Located at 3808 Government St., the proposed beer garden will offer Capital Heights residents and Mid City regulars a new location for open-air drinking and dining. Rendering courtesy of The Architectural Studio
At the corner of Government Street and Steele Boulevard, three developers hope to transform a vacant property into an open-air beer garden, complete with game-day viewings and plenty of room for visitors to chill with food and brews.
So, how soon can you watch an LSU game with fresh air and a frosty glass at the Capital Heights beer garden? That depends on rezoning, which developers discussed at a town hall meeting Monday, Aug. 31.
Locals and Mid City residents filled Grace Mid City Baptist Church to talk neighborhood concerns, Mid City’s revival and the logistics of the proposed bar. The meeting was a quick trip by foot or bike for most, something Radio Bar co-owner and beer garden developer Brian Baiamonte says reflects the community’s leaning toward the future.
“The majority of the people there actually walked or rode their bikes, which was really cool.

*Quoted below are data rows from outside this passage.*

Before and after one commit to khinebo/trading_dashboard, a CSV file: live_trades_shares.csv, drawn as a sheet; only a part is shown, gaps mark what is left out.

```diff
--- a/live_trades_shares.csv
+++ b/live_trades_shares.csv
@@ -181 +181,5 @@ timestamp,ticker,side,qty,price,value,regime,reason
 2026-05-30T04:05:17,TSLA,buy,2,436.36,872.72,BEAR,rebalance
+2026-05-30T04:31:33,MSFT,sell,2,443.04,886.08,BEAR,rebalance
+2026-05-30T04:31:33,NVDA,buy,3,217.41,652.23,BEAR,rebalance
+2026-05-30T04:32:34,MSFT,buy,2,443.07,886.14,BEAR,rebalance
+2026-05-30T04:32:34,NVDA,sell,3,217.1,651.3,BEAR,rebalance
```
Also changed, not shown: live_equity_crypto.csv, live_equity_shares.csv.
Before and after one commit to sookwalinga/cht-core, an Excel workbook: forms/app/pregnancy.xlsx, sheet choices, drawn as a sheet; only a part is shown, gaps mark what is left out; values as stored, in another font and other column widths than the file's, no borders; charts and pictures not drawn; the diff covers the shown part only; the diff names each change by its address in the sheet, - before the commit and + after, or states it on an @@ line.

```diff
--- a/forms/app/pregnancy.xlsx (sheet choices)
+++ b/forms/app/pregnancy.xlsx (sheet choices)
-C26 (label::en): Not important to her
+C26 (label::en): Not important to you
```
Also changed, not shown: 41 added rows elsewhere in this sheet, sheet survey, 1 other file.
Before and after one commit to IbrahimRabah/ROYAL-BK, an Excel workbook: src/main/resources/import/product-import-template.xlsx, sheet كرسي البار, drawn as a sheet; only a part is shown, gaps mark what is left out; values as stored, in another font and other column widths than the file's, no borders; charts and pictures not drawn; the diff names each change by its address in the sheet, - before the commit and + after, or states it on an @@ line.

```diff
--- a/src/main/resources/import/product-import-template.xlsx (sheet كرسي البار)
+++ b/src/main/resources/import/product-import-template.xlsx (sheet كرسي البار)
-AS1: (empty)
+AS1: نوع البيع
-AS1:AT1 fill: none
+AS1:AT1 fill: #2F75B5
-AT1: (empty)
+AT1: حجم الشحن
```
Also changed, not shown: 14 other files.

It kind of showed that they’re in favor of that walk-able, bike-able community that Baton Rouge is pushing for Government Street,” Baiamonte says.
Baiamonte and his beer garden co-owners, Radio Bar manager Kelli Paxton and Chelsea’s Café and Radio Bar co-owner Dave Remmetter, are no strangers to navigating the development of an alcohol-friendly business in a quiet neighborhood. In 2010, Remmetter and Baiamonte met with community members and secured rezoning to open Radio Bar, a fixture many feel has brought new life to Ogden Park.
Monday’s meeting took aim at concerns of community impact from the beer garden, with developers and the district’s Metro Councilwoman C. Denise Marcelle on hand to answer questions. Locals needed little convincing, though, and response was overwhelmingly positive for the neighborhood revitalization project.
“No one seemed to have anything that was really stressing them out as super urgent,” Baiamonte says, “but we still had people asking about the sound barriers that we’re building and what type of speakers we’re using to reduce any sound spill into the neighborhood.”
The developers’ plan to avoid noise spill includes a 10- to 12-foot masonry wall surrounded by plant life, a 60-foot parking barrier, and an additional 8-foot fence to reinforce the natural wall of trees and plants around the area. Baiamonte feels confident these measures—plus a sophisticated speaker system—will prevent any noise problems.
Moving forward, Baiamonte and his co-owners are optimistic about the beer garden’s relationship with the community but uncertain of the rezoning verdict. The city-parish Planning Commission will vote Sept. 21 on rezoning the area for alcohol sales.
“I feel as good as I can,” Baiamonte says. “You never really know how the Metro Council or the [commission] is going to rule, but as far as the neighborhood, I feel like we do have the support of the neighborhood.”